Within the entries below, find the lines that hold "TerminationPoint" and report only how many there are.

**Record excerpts**:
· · · · ·

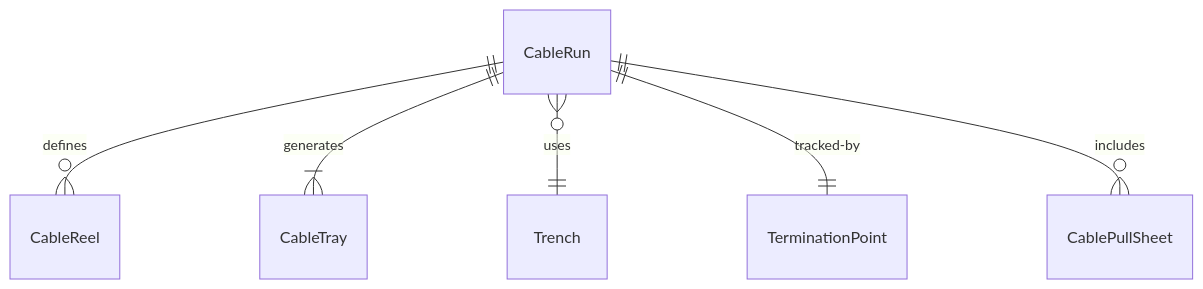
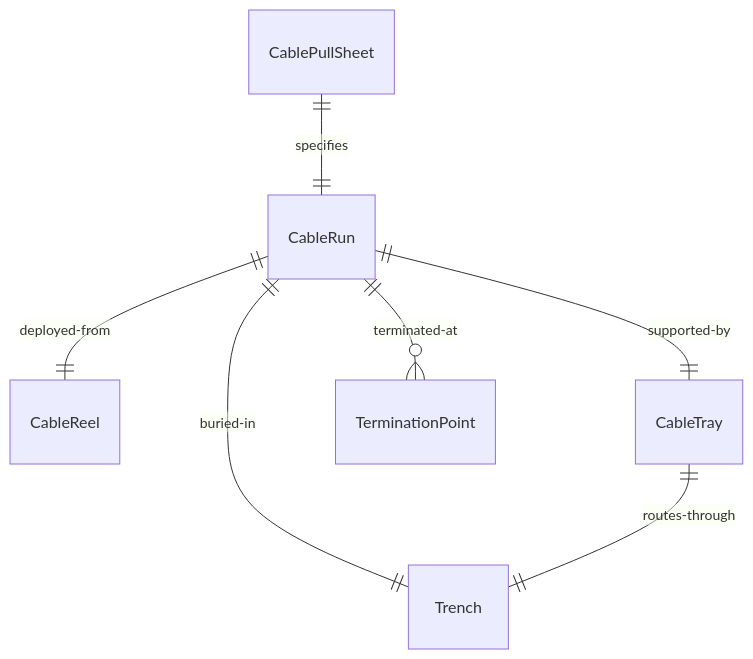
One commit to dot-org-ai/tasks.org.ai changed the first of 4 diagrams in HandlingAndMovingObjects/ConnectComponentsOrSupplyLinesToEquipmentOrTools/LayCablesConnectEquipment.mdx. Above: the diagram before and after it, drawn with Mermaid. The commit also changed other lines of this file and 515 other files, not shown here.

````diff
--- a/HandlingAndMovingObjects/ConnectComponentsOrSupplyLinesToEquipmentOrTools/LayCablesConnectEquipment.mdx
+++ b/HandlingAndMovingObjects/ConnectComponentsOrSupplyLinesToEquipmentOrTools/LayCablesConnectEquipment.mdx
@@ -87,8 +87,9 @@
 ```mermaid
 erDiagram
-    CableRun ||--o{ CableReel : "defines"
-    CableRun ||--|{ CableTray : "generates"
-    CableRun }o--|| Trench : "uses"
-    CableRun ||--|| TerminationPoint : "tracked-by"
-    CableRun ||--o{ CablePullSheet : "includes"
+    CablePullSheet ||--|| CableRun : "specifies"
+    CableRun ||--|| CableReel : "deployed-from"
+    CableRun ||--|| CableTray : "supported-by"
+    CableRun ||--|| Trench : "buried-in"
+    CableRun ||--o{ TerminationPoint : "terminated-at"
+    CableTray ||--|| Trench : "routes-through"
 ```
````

· · · · ·

**Result for this exercise**: 2